In a 2018 suicide report, Samaritans claimed that, in England, 75% of suicide reports came from men, with nearly 3,500 cases; the most common age was between 45-50. And why do we think that is? It’s because of this stupid ‘man up’ attitude – that for some reason, having poor mental health means you must have fragile masculinity. Physical health doesn’t determine masculinity; being diabetic doesn’t make you any less of a ‘man,’ so why should mental health issues? Many men feel like they can’t speak about it because of this, and this isn’t fair. Telling people to toughen up isn’t going to help – you just don’t care about the problems of others, just admit it.
Piers Morgan, a lovely man, tweeted about how we need to teach our kids ‘mental resilience,’; a.k.a., if your mental health is deteriorating, I don’t care about your problems and if you have problems then you’re weak, therefore you should pretend that nothing is wrong. Therefore, if you’re bipolar, you shouldn’t take any medication because your mood swings can’t be that bad. If you’re schizophrenic and experiencing hallucinations, you’re evidently just overreacting or seeking attention. I don’t have a mental illness, therefore, no one else can. STOP spreading a toxic attitude because you simply don’t care or take the time to understand mental illness.

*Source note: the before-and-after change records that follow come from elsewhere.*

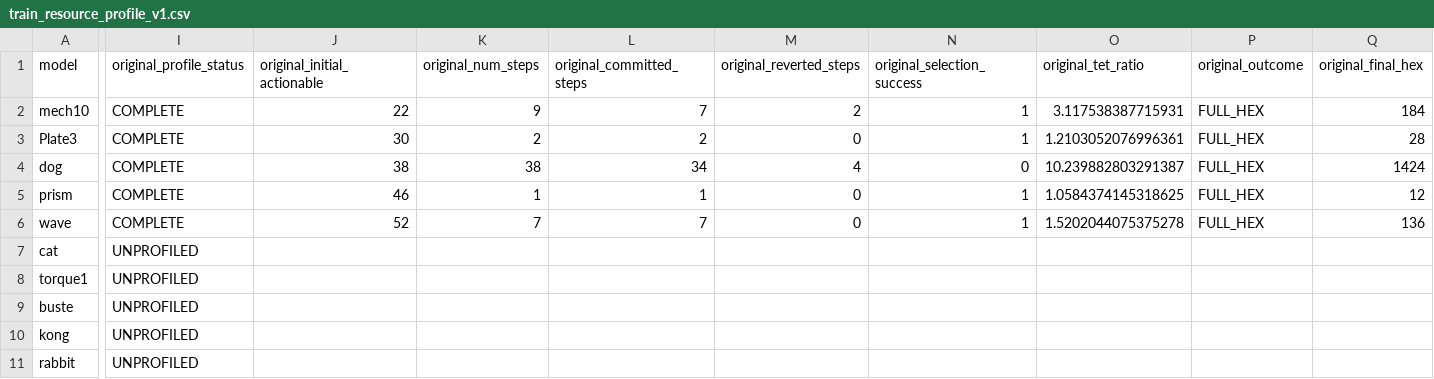
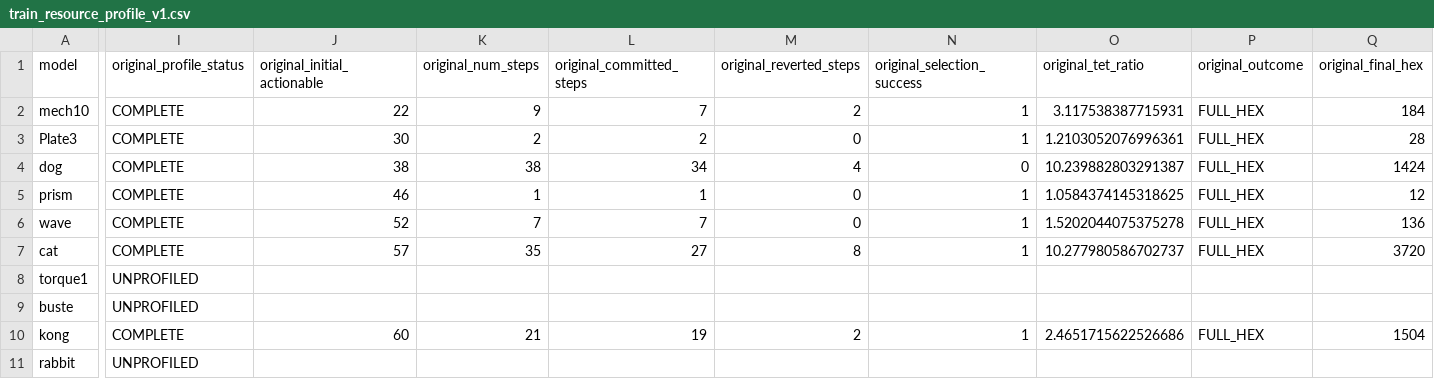
Before and after one commit to yangjingkun321-lab/loopycuts-rl, a CSV file: data/manifests/train_resource_profile_v1.csv, drawn as a sheet; only a part is shown, gaps mark what is left out; the diff covers the shown part only; the diff names each change by its address in the sheet, - before the commit and + after, or states it on an @@ line.

Commit message:
Add Original stratum 2 resource pilots

```diff
--- a/data/manifests/train_resource_profile_v1.csv
+++ b/data/manifests/train_resource_profile_v1.csv
-I7 (original_profile_status): UNPROFILED
+I7 (original_profile_status): COMPLETE
-J7 (original_initial_actionable): (empty)
+J7 (original_initial_actionable): 57
-K7 (original_num_steps): (empty)
+K7 (original_num_steps): 35
-L7 (original_committed_steps): (empty)
+L7 (original_committed_steps): 27
-M7 (original_reverted_steps): (empty)
+M7 (original_reverted_steps): 8
-N7 (original_selection_success): (empty)
+N7 (original_selection_success): 1
-O7 (original_tet_ratio): (empty)
+O7 (original_tet_ratio): 10.277980586702737
-P7 (original_outcome): (empty)
+P7 (original_outcome): FULL_HEX
-Q7 (original_final_hex): (empty)
+Q7 (original_final_hex): 3720
-I10 (original_profile_status): UNPROFILED
+I10 (original_profile_status): COMPLETE
-J10 (original_initial_actionable): (empty)
+J10 (original_initial_actionable): 60
-K10 (original_num_steps): (empty)
+K10 (original_num_steps): 21
-L10 (original_committed_steps): (empty)
+L10 (original_committed_steps): 19
-M10 (original_reverted_steps): (empty)
+M10 (original_reverted_steps): 2
-N10 (original_selection_success): (empty)
+N10 (original_selection_success): 1
-O10 (original_tet_ratio): (empty)
+O10 (original_tet_ratio): 2.4651715622526686
-P10 (original_outcome): (empty)
+P10 (original_outcome): FULL_HEX
-Q10 (original_final_hex): (empty)
+Q10 (original_final_hex): 1504
```
Also changed, not shown: 49 edited cells elsewhere in this file.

Now, let’s fix this idea. ‘Resilience’ means strength and perseverance. ‘Strength’ will actually be achieved by opening up about your problems to specialists and those who care. Resilience and persisting through hard times is only met when you have the courage to open up and make better lifestyle choices to benefit your health, not by keeping quiet because of those uneducated bigots who don’t bother learning about the biochemistry of the human brain and body. And you know what? There are many people out there who do care and will listen because they get that mental health isn’t any more problematic than physical health is. They get that resilience is only achieved with positive lifestyle changes — just like physical resilience! They are both based on the same concept – of looking after the self, the mental and physical. And both are equally as important as the other. You’re not any less of a person because you have a personality disorder, just as much as you aren’t any less of a person because you have kidney failure. Let’s put things into perspective and realise that mental health isn’t a deep, dark, unreachable topic. If we stopped with the clouded vision, we could see things clearly.